Start of Task input

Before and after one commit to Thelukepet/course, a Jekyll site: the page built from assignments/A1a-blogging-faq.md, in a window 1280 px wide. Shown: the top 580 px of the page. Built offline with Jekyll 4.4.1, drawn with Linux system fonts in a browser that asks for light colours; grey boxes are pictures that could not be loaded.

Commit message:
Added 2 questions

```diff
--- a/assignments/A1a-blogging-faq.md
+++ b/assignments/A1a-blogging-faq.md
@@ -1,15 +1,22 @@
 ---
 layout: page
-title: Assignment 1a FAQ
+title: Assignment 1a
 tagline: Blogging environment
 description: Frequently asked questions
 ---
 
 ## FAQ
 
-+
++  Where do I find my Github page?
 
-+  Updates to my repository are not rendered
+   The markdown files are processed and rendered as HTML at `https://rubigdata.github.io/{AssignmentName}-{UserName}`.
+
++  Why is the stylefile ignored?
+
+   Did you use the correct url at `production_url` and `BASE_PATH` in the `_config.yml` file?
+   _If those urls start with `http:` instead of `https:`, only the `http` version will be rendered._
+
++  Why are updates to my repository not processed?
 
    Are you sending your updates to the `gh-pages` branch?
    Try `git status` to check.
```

End of Task input

▸ What the exercise asks: State the number of lines above that include the word "title", and write nothing besides that number.

▸ Completed exercise: 2